A Vectored Image (such as; CDR, Ai, EPS etc.) is one where the individual & separate component pixels within the image can be manipulated ie, in movement, size or colour, independently. These are preferred/required for most printing jobs. Vector images can be printed as large as require without pixelation occuring.
A jpeg (a type of raster image such as jPEG, PNG or GIF) is a single, one piece image like a family photo not suitable for independent component manipulation or blowing up too much.

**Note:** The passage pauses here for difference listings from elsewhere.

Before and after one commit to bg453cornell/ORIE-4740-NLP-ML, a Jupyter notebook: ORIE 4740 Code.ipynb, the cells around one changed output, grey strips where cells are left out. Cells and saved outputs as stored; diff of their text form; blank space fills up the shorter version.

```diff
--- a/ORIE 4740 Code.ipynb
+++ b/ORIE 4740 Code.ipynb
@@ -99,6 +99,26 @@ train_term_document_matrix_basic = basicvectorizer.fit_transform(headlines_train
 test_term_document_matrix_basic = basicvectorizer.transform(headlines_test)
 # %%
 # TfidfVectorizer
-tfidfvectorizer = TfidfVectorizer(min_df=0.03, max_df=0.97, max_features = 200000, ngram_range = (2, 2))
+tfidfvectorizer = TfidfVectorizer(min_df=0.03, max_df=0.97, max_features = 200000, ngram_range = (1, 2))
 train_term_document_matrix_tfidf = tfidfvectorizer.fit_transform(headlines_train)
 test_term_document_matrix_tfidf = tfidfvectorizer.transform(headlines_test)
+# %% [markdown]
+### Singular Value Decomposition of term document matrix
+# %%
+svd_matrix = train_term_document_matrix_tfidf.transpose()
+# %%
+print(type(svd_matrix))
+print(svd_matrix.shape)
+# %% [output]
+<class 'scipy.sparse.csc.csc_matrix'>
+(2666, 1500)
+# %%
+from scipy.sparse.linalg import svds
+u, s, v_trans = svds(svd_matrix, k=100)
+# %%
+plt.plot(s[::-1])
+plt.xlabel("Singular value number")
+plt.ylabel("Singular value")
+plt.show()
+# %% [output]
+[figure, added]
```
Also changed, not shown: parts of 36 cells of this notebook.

We are all familiar with the pixelation that occurs when a jpeg image (family photo) is stretched too far.
Some photographs when taken at a high enough resolution (eg min 300dpi for a 120mm image) can be used for small images (or even large ones if they are to be viewed from a distance and pixelation isn't an issue), however printing from photographs, particularly those transmitted electronically is unreliable and can lead to hours of wasted time trying to correct colour imbalances etc..
When creating a document for printing or reproducing in a large size ( more than a couple of inches or so ) it must be created in a draw programme such as Corel or Adobe Illustrator and saved as a vector file not in a photo shop style programme (the clue is in the title-its designed to mess around with photos) which can only create jPEGs.
The temptation to add newly discovered tricks such as 3d, varied tints, shadows, etc., can also complicate issues.
When exporting files containing lines, outlines and fonts always convert the whole file to curves before sending to avoid scaling and font issues.
So, to summarise, the advice is:
- Always create vectors (& remember exporting a jpeg as a vector image does not make it a vector).
- Keep it simple and avoid being tempted into too many tricks.
- Send the file as curves not text to ensure compatibility.
Hope this helps.